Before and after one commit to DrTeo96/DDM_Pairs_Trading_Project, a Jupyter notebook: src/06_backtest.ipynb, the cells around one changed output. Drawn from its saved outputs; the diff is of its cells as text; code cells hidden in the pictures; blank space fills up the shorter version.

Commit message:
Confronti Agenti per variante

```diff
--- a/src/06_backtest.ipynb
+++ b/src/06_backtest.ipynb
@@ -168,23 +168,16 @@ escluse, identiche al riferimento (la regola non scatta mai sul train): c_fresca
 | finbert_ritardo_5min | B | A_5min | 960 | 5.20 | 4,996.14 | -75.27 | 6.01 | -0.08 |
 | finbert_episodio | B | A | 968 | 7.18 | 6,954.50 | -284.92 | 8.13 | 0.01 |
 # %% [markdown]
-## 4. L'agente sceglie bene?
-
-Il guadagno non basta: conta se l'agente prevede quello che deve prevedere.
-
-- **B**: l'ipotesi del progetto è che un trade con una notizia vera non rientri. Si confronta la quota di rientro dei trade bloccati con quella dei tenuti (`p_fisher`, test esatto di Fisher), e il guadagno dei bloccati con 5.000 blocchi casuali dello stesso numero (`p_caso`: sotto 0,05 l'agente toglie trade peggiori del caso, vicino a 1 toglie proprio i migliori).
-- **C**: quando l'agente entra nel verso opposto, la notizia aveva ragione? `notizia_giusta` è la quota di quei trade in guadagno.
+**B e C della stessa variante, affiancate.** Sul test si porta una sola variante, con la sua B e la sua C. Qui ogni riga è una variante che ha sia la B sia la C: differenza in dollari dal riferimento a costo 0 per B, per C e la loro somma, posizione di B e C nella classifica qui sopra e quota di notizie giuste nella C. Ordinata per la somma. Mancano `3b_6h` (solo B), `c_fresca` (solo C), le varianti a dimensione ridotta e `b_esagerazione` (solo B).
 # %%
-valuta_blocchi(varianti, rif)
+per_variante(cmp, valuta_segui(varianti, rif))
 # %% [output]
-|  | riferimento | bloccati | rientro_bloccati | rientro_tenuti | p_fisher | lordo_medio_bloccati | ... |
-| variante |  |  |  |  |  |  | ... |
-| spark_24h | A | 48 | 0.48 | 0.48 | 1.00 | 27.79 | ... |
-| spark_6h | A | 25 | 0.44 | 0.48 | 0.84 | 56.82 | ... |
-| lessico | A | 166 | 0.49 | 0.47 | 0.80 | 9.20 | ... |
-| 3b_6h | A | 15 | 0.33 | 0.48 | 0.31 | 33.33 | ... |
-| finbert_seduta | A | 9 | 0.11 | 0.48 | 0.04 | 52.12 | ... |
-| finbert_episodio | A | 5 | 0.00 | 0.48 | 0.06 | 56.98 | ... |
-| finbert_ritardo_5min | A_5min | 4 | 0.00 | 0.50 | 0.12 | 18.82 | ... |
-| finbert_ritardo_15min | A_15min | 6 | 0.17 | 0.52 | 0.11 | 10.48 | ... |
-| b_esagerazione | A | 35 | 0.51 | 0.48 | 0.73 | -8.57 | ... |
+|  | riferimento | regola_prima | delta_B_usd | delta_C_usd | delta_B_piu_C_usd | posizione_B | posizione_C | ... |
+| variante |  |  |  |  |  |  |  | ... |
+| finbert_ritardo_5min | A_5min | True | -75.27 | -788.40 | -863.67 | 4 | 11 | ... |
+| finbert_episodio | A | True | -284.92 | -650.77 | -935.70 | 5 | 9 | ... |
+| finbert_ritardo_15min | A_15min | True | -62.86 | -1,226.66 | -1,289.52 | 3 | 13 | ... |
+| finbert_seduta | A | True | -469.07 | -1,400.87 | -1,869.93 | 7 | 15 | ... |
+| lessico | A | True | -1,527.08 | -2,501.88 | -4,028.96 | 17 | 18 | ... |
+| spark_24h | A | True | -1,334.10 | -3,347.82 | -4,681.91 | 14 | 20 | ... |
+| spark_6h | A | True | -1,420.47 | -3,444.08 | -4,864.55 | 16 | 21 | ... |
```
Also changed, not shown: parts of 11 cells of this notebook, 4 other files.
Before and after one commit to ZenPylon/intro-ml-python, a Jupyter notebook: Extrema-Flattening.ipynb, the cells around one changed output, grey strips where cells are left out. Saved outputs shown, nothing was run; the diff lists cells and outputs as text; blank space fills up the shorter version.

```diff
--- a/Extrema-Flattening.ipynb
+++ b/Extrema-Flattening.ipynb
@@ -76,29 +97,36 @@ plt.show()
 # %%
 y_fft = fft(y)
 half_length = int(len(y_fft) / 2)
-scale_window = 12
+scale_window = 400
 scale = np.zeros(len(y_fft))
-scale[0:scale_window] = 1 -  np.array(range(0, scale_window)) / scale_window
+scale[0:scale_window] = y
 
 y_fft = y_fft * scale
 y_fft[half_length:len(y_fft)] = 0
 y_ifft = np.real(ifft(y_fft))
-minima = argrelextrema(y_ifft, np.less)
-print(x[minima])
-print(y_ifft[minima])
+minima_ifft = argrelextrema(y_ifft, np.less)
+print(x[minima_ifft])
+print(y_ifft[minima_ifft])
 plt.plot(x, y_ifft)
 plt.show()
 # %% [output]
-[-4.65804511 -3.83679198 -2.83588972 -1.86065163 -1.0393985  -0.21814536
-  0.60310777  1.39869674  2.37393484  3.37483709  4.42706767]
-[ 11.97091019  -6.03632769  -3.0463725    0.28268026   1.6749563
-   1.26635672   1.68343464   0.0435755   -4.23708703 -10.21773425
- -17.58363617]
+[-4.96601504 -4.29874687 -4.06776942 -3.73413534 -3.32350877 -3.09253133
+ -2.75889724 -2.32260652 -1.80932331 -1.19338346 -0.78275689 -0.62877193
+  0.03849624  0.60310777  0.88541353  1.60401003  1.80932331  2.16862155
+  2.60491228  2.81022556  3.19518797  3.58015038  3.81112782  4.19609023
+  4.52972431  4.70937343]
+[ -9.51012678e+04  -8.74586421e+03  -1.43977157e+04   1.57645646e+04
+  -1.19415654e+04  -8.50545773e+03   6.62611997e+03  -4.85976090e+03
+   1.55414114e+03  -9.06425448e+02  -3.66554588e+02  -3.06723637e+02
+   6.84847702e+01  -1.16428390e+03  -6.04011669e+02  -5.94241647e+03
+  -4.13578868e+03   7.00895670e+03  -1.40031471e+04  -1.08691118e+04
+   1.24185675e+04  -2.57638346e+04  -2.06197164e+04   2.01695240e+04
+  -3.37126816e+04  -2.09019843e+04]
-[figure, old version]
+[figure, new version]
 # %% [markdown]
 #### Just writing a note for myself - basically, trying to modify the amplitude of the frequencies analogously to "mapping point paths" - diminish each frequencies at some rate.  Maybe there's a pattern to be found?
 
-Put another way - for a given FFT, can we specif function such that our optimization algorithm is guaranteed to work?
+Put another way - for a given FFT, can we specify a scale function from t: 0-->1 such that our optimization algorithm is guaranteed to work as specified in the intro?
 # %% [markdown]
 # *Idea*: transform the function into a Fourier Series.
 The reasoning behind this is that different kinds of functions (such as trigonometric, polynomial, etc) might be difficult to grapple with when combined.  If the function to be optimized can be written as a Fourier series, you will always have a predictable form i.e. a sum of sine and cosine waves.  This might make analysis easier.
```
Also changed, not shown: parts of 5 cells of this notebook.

▶ [Task instructions] Each of the entries must be written out again exactly.

▶ [Task solution]
Before and after one commit to DrTeo96/DDM_Pairs_Trading_Project, a Jupyter notebook: src/06_backtest.ipynb, the cells around one changed output. Drawn from its saved outputs; the diff is of its cells as text; code cells hidden in the pictures; blank space fills up the shorter version.

Commit message:
Confronti Agenti per variante

```diff
--- a/src/06_backtest.ipynb
+++ b/src/06_backtest.ipynb
@@ -168,23 +168,16 @@ escluse, identiche al riferimento (la regola non scatta mai sul train): c_fresca
 | finbert_ritardo_5min | B | A_5min | 960 | 5.20 | 4,996.14 | -75.27 | 6.01 | -0.08 |
 | finbert_episodio | B | A | 968 | 7.18 | 6,954.50 | -284.92 | 8.13 | 0.01 |
 # %% [markdown]
-## 4. L'agente sceglie bene?
-
-Il guadagno non basta: conta se l'agente prevede quello che deve prevedere.
-
-- **B**: l'ipotesi del progetto è che un trade con una notizia vera non rientri. Si confronta la quota di rientro dei trade bloccati con quella dei tenuti (`p_fisher`, test esatto di Fisher), e il guadagno dei bloccati con 5.000 blocchi casuali dello stesso numero (`p_caso`: sotto 0,05 l'agente toglie trade peggiori del caso, vicino a 1 toglie proprio i migliori).
-- **C**: quando l'agente entra nel verso opposto, la notizia aveva ragione? `notizia_giusta` è la quota di quei trade in guadagno.
+**B e C della stessa variante, affiancate.** Sul test si porta una sola variante, con la sua B e la sua C. Qui ogni riga è una variante che ha sia la B sia la C: differenza in dollari dal riferimento a costo 0 per B, per C e la loro somma, posizione di B e C nella classifica qui sopra e quota di notizie giuste nella C. Ordinata per la somma. Mancano `3b_6h` (solo B), `c_fresca` (solo C), le varianti a dimensione ridotta e `b_esagerazione` (solo B).
 # %%
-valuta_blocchi(varianti, rif)
+per_variante(cmp, valuta_segui(varianti, rif))
 # %% [output]
-|  | riferimento | bloccati | rientro_bloccati | rientro_tenuti | p_fisher | lordo_medio_bloccati | ... |
-| variante |  |  |  |  |  |  | ... |
-| spark_24h | A | 48 | 0.48 | 0.48 | 1.00 | 27.79 | ... |
-| spark_6h | A | 25 | 0.44 | 0.48 | 0.84 | 56.82 | ... |
-| lessico | A | 166 | 0.49 | 0.47 | 0.80 | 9.20 | ... |
-| 3b_6h | A | 15 | 0.33 | 0.48 | 0.31 | 33.33 | ... |
-| finbert_seduta | A | 9 | 0.11 | 0.48 | 0.04 | 52.12 | ... |
-| finbert_episodio | A | 5 | 0.00 | 0.48 | 0.06 | 56.98 | ... |
-| finbert_ritardo_5min | A_5min | 4 | 0.00 | 0.50 | 0.12 | 18.82 | ... |
-| finbert_ritardo_15min | A_15min | 6 | 0.17 | 0.52 | 0.11 | 10.48 | ... |
-| b_esagerazione | A | 35 | 0.51 | 0.48 | 0.73 | -8.57 | ... |
+|  | riferimento | regola_prima | delta_B_usd | delta_C_usd | delta_B_piu_C_usd | posizione_B | posizione_C | ... |
+| variante |  |  |  |  |  |  |  | ... |
+| finbert_ritardo_5min | A_5min | True | -75.27 | -788.40 | -863.67 | 4 | 11 | ... |
+| finbert_episodio | A | True | -284.92 | -650.77 | -935.70 | 5 | 9 | ... |
+| finbert_ritardo_15min | A_15min | True | -62.86 | -1,226.66 | -1,289.52 | 3 | 13 | ... |
+| finbert_seduta | A | True | -469.07 | -1,400.87 | -1,869.93 | 7 | 15 | ... |
+| lessico | A | True | -1,527.08 | -2,501.88 | -4,028.96 | 17 | 18 | ... |
+| spark_24h | A | True | -1,334.10 | -3,347.82 | -4,681.91 | 14 | 20 | ... |
+| spark_6h | A | True | -1,420.47 | -3,444.08 | -4,864.55 | 16 | 21 | ... |
```
Also changed, not shown: parts of 11 cells of this notebook, 4 other files.
Before and after one commit to ZenPylon/intro-ml-python, a Jupyter notebook: Extrema-Flattening.ipynb, the cells around one changed output, grey strips where cells are left out. Saved outputs shown, nothing was run; the diff lists cells and outputs as text; blank space fills up the shorter version.

```diff
--- a/Extrema-Flattening.ipynb
+++ b/Extrema-Flattening.ipynb
@@ -76,29 +97,36 @@ plt.show()
 # %%
 y_fft = fft(y)
 half_length = int(len(y_fft) / 2)
-scale_window = 12
+scale_window = 400
 scale = np.zeros(len(y_fft))
-scale[0:scale_window] = 1 -  np.array(range(0, scale_window)) / scale_window
+scale[0:scale_window] = y
 
 y_fft = y_fft * scale
 y_fft[half_length:len(y_fft)] = 0
 y_ifft = np.real(ifft(y_fft))
-minima = argrelextrema(y_ifft, np.less)
-print(x[minima])
-print(y_ifft[minima])
+minima_ifft = argrelextrema(y_ifft, np.less)
+print(x[minima_ifft])
+print(y_ifft[minima_ifft])
 plt.plot(x, y_ifft)
 plt.show()
 # %% [output]
-[-4.65804511 -3.83679198 -2.83588972 -1.86065163 -1.0393985  -0.21814536
-  0.60310777  1.39869674  2.37393484  3.37483709  4.42706767]
-[ 11.97091019  -6.03632769  -3.0463725    0.28268026   1.6749563
-   1.26635672   1.68343464   0.0435755   -4.23708703 -10.21773425
- -17.58363617]
+[-4.96601504 -4.29874687 -4.06776942 -3.73413534 -3.32350877 -3.09253133
+ -2.75889724 -2.32260652 -1.80932331 -1.19338346 -0.78275689 -0.62877193
+  0.03849624  0.60310777  0.88541353  1.60401003  1.80932331  2.16862155
+  2.60491228  2.81022556  3.19518797  3.58015038  3.81112782  4.19609023
+  4.52972431  4.70937343]
+[ -9.51012678e+04  -8.74586421e+03  -1.43977157e+04   1.57645646e+04
+  -1.19415654e+04  -8.50545773e+03   6.62611997e+03  -4.85976090e+03
+   1.55414114e+03  -9.06425448e+02  -3.66554588e+02  -3.06723637e+02
+   6.84847702e+01  -1.16428390e+03  -6.04011669e+02  -5.94241647e+03
+  -4.13578868e+03   7.00895670e+03  -1.40031471e+04  -1.08691118e+04
+   1.24185675e+04  -2.57638346e+04  -2.06197164e+04   2.01695240e+04
+  -3.37126816e+04  -2.09019843e+04]
-[figure, old version]
+[figure, new version]
 # %% [markdown]
 #### Just writing a note for myself - basically, trying to modify the amplitude of the frequencies analogously to "mapping point paths" - diminish each frequencies at some rate.  Maybe there's a pattern to be found?
 
-Put another way - for a given FFT, can we specif function such that our optimization algorithm is guaranteed to work?
+Put another way - for a given FFT, can we specify a scale function from t: 0-->1 such that our optimization algorithm is guaranteed to work as specified in the intro?
 # %% [markdown]
 # *Idea*: transform the function into a Fourier Series.
 The reasoning behind this is that different kinds of functions (such as trigonometric, polynomial, etc) might be difficult to grapple with when combined.  If the function to be optimized can be written as a Fourier series, you will always have a predictable form i.e. a sum of sine and cosine waves.  This might make analysis easier.
```
Also changed, not shown: parts of 5 cells of this notebook.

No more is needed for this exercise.